_Exercise description_
Pick out all lines of the entries that include the word "html" and copy them.

_Records for this task_

Segment Open

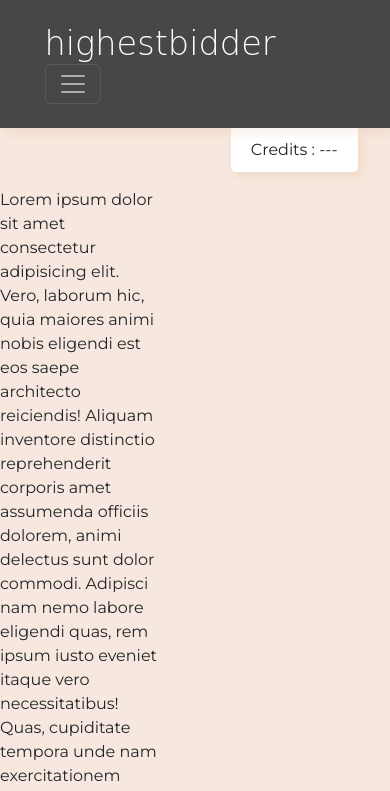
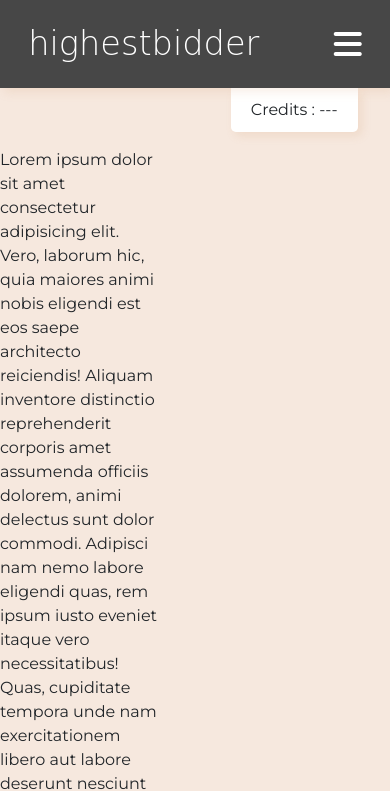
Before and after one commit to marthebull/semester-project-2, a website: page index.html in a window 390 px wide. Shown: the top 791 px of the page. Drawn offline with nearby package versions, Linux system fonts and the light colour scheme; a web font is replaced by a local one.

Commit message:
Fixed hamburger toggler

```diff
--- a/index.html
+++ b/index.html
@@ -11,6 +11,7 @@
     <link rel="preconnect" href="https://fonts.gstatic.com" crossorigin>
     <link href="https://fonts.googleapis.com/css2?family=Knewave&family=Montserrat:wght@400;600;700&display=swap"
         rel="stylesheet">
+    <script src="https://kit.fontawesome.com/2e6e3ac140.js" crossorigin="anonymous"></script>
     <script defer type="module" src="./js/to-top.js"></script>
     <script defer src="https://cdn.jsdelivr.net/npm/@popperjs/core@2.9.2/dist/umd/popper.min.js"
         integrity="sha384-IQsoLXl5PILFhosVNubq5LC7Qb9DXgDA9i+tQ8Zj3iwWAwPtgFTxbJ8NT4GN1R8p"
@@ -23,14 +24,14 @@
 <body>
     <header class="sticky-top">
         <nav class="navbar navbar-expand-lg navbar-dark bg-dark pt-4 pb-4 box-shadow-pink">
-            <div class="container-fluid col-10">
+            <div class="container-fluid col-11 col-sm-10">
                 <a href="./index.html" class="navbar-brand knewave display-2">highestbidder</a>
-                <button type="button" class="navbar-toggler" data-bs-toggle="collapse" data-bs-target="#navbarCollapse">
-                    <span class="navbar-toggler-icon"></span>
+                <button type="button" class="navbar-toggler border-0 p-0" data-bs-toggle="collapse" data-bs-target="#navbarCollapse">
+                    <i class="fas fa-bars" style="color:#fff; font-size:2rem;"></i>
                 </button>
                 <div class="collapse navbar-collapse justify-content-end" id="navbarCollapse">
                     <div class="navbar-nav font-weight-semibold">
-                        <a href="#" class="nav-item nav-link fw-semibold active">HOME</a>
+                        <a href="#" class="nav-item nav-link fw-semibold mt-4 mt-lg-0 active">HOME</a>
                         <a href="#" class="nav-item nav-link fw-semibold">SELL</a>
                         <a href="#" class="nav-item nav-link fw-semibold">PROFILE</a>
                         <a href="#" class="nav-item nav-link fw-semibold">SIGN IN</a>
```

Segment Closed

_Your solution_
Before and after one commit to marthebull/semester-project-2, a website: page index.html in a window 390 px wide. Shown: the top 791 px of the page. Drawn offline with nearby package versions, Linux system fonts and the light colour scheme; a web font is replaced by a local one.
--- a/index.html
+++ b/index.html
                 <a href="./index.html" class="navbar-brand knewave display-2">highestbidder</a>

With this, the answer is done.